Submitted By fierytwister
Words: 679
Pages: 3

Jane Doe
Sec. 51&52
Inhumane Treatment of Patients
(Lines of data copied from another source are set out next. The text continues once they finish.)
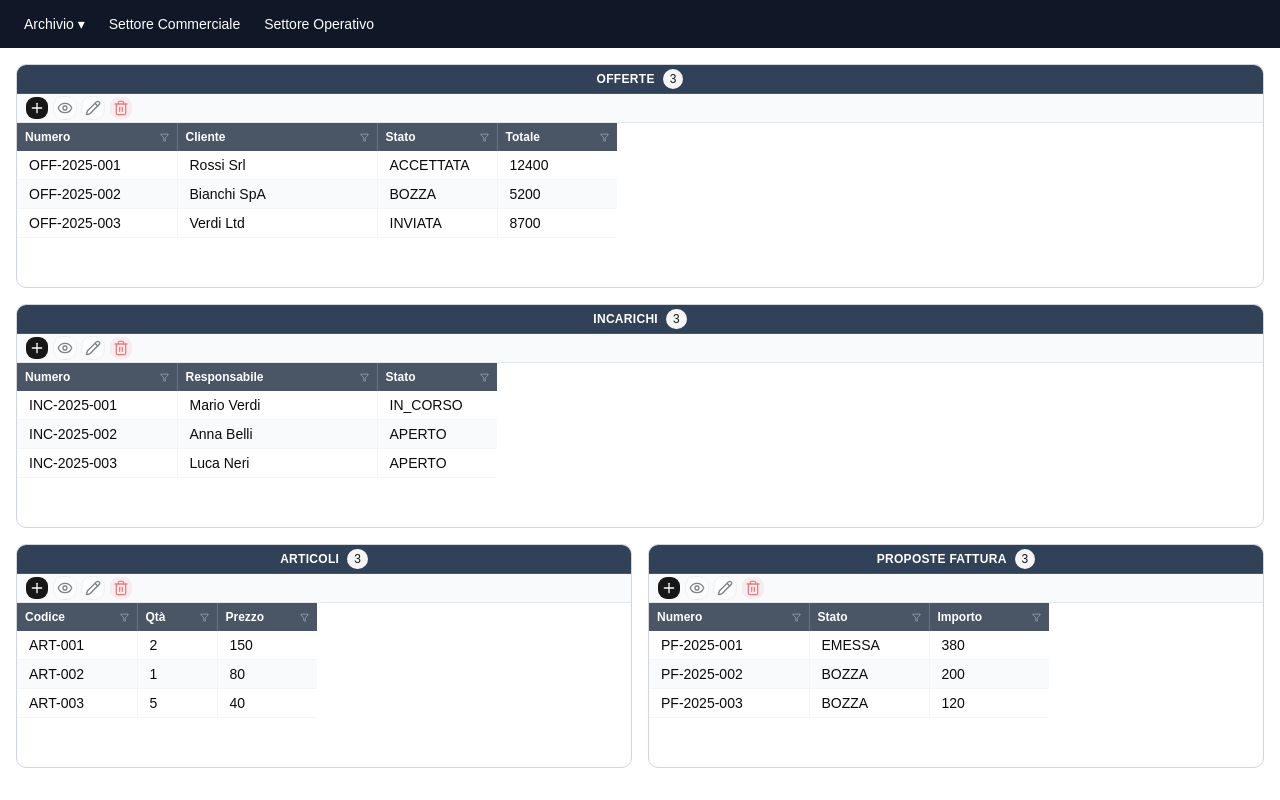
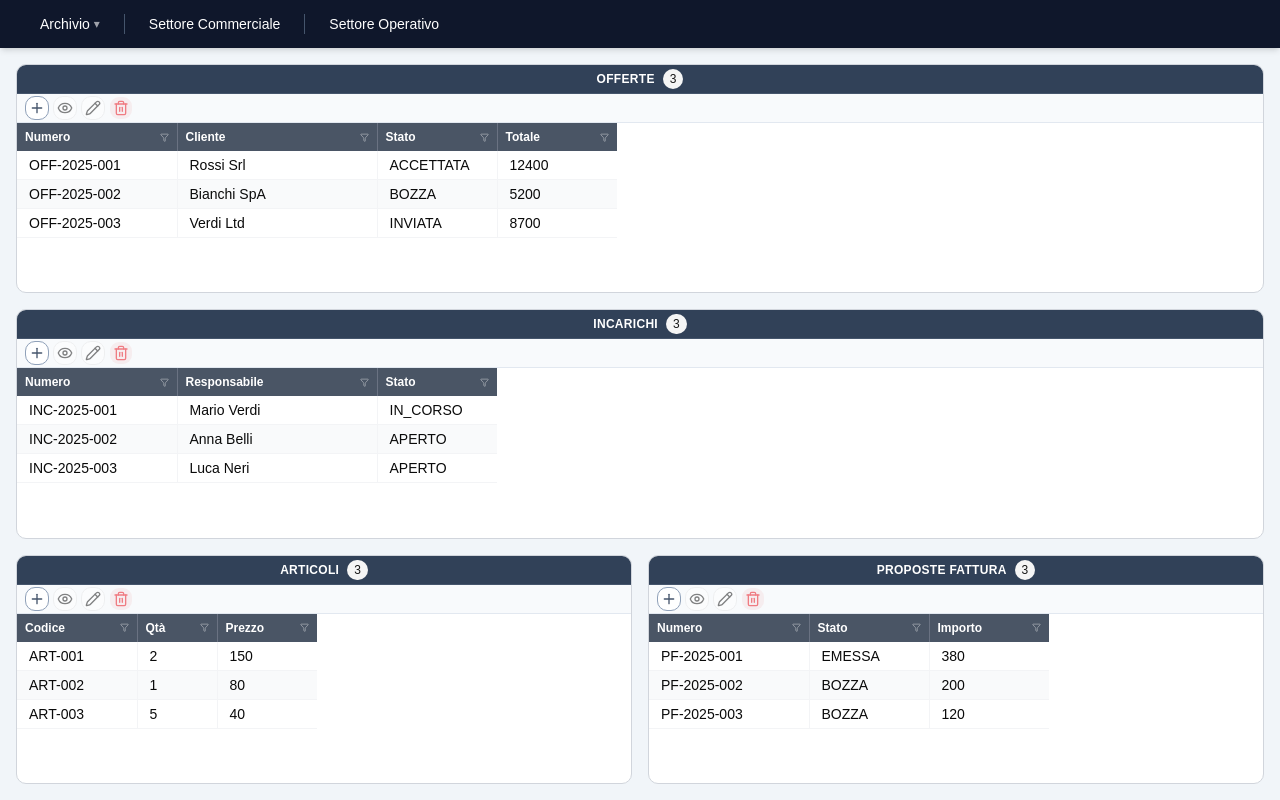
Before and after one commit to Ferro98/Company-Handler, a React (Vite) app in the folder frontend/: page /commerciale in a window 1280 px wide. Built offline with nearby package versions, Linux system fonts and the light colour scheme.

Commit message:
feat: layout wrapper, navbar separators, height fixes

```diff
--- a/frontend/src/App.tsx
+++ b/frontend/src/App.tsx
@@ -11,7 +11,9 @@ import CommercialePage from './pages/CommercialePage'
 function App() {
     return (
         <BrowserRouter>
+            <div className="min-h-screen bg-slate-100 flex flex-col">
                 <Navbar />
+                <main className="flex-1 p-4">
                     <Routes>
                         <Route path="/" element={<HomePage />} />
                         <Route path="/anagrafica" element={<AnagraficaPage />} />
@@ -21,6 +23,8 @@ function App() {
                         <Route path="/settore-operativo" element={<SettoreOperativoPage />} />
                         <Route path="/commerciale" element={<CommercialePage />} />
                     </Routes>
+                </main>
+            </div>
         </BrowserRouter>
     )
 }
--- a/frontend/src/components/DataGrid.tsx
+++ b/frontend/src/components/DataGrid.tsx
@@ -71,8 +71,8 @@ export default function DataGrid<T extends { id: number }>({
 
             {/* RIGA 2: bottoni azioni */}
             <div className="flex items-center gap-1 px-2 py-0.5 bg-slate-50 border-b border-slate-200">
-                <Button size="icon" variant="default" title="Inserisci" onClick={onInserisci} className="h-6 w-6">
-                    <Plus size={12} />
+                <Button size="icon" variant="outline" title="Inserisci" onClick={onInserisci} className="h-6 w-6 border-slate-400 hover:bg-slate-100">
+                    <Plus size={12} className="text-slate-600" />
                 </Button>
                 <Button size="icon" variant="outline" title="Visualizza" disabled={!hasSelezione} onClick={() => selezionata && onVisualizza?.(selezionata)} className="h-6 w-6">
                     <Eye size={12} />
--- a/frontend/src/components/Navbar.tsx
+++ b/frontend/src/components/Navbar.tsx
@@ -13,8 +13,8 @@ export default function Navbar() {
                 setSottomenuAperto(null)
             }
         }
-        document.addEventListener('mousedown', handleClickFuori)
-        return () => document.removeEventListener('mousedown', handleClickFuori)
+        document.addEventListener('click', handleClickFuori, true)  // true = capture phase
+        return () => document.removeEventListener('click', handleClickFuori, true)
     }, [])
 
     function toggleMenu(nome: string, sottomenu?: boolean) {
@@ -37,10 +37,10 @@ export default function Navbar() {
     }
 
     return (
-        <nav ref={navRef} className="bg-gray-900 text-white px-6 py-3 flex items-center gap-6 relative">
+        <nav ref={navRef} className="bg-slate-900 text-white px-6 h-12 flex items-center gap-1 relative shadow-md">
             <div className="relative">
-                <button onClick={() => toggleMenu('archivio')} className="text-sm hover:text-gray-300 transition-colors">
-                    Archivio ▾
+                <button onClick={() => toggleMenu('archivio')} className="h-12 px-4 text-sm hover:bg-slate-700 transition-colors flex items-center gap-1">
+                    Archivio <span className="text-xs opacity-60">▾</span>
                 </button>
                 {menuAperto === 'archivio' && (
                     <div className="absolute top-full left-0 bg-gray-800 mt-1 rounded shadow-lg min-w-48 z-50">
@@ -49,7 +49,7 @@ export default function Navbar() {
                         </Link>
                         <div className="relative">
                             <button onClick={() => toggleMenu('commerciale', true)} className="w-full text-left px-4 py-2 hover:bg-gray-700 text-sm">
-                                Archivio Commerciale ▾
+                                Archivio Commerciale <span className="text-xs opacity-60">▾</span>
                             </button>
                             {sottomenuAperto === 'commerciale' && (
                                 <div className="absolute left-full top-0 bg-gray-700 rounded shadow-lg min-w-48 z-50">
@@ -63,10 +63,15 @@ export default function Navbar() {
                 )}
             </div>
 
-            <Link to="/commerciale" onClick={chiudiTutto} className="text-sm hover:text-gray-300 transition-colors">
+            <div className="w-px h-5 bg-slate-600 mx-1" />
+
+            <Link to="/commerciale" onClick={chiudiTutto} className="h-12 px-4 text-sm hover:bg-slate-700 transition-colors flex items-center">
                 Settore Commerciale
             </Link>
-            <Link to="/settore-operativo" onClick={chiudiTutto} className="text-sm hover:text-gray-300 transition-colors">
+
+            <div className="w-px h-5 bg-slate-600 mx-1" />
+
+            <Link to="/settore-operativo" onClick={chiudiTutto} className="h-12 px-4 text-sm hover:bg-slate-700 transition-colors flex items-center">
                 Settore Operativo
             </Link>
         </nav>
--- a/frontend/src/pages/CommercialePage.tsx
+++ b/frontend/src/pages/CommercialePage.tsx
@@ -84,7 +84,7 @@ export default function CommercialePage() {
     }, [])
 
     return (
-        <div className="flex flex-col h-[calc(100vh-64px)] p-4 gap-4">
+        <div className="flex flex-col h-[calc(100vh-48px-32px)] gap-4">
             <div className="flex-1">
                 <DataGrid<Offerta>
                     titolo="Offerte"
```
Lines whose indentation alone changed are shown as unchanged.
Elisabeth Kubler-Ross speaks of different scenarios of death, which leads up to the point of her essay. She discusses the history of epidemics and the creation of vaccinations that lead to prevention. Our world of medicine has greatly increased over the years and helped people live longer lives. “The number of old people is on the rise, and with this fact come the number of people with malignancies and chronic diseases associated more with old age.” (136) There has been a significant increase in modern medicine and better education, our healthcare industry has a better understanding of how to treat illnesses that we didn’t have much knowledge of decades ago. Elisabeth wants us to understand her view on old-fashioned customs: “I think they are an indication of our acceptance of a fatal outcome, and they help the dying patient as well as his family to accept the loss of a loved one.” (139) She feels that the more advancements being made in science, the more we fear and deny the reality of death, which I couldn’t agree on more. When health providers are caring for patients in a hospital they are just thinking of doing their job which is to prolong death, or put it off a little while longer. They detach themselves from the patients and only know their chart and important medical history, not their life story. They want to treat them, and get them discharged as quickly as possible so another patient can take their bed. Hospitals nowadays are filled with patients and the capacity is often overflowing. Elisabeth describes how people have long discussions about whether patients should even be told the truth. “One of the most important facts is that dying nowadays is more gruesome in many ways, namely, more lonely, mechanical, and dehumanized; at times it is even hard to determine when the time of death has occurred.” (141) Elisabeth’s main point is that when a patient is severely ill and in the hospital they have no right to their opinion anymore. They are not thought of as a human with feelings, opinions, and emotions. They are thought of as a patient that they must fight to save. The patient wants to speak and ask questions, but often they can’t -or won’t- be heard. She questions if this approach is our way of coping with and repressing the anxieties that a terminally or critically ill patient evoke in us. She wonders if our concentration on medical equipment is our attempt to deny the impending death. We don’t want to face the frightening and painful reality of a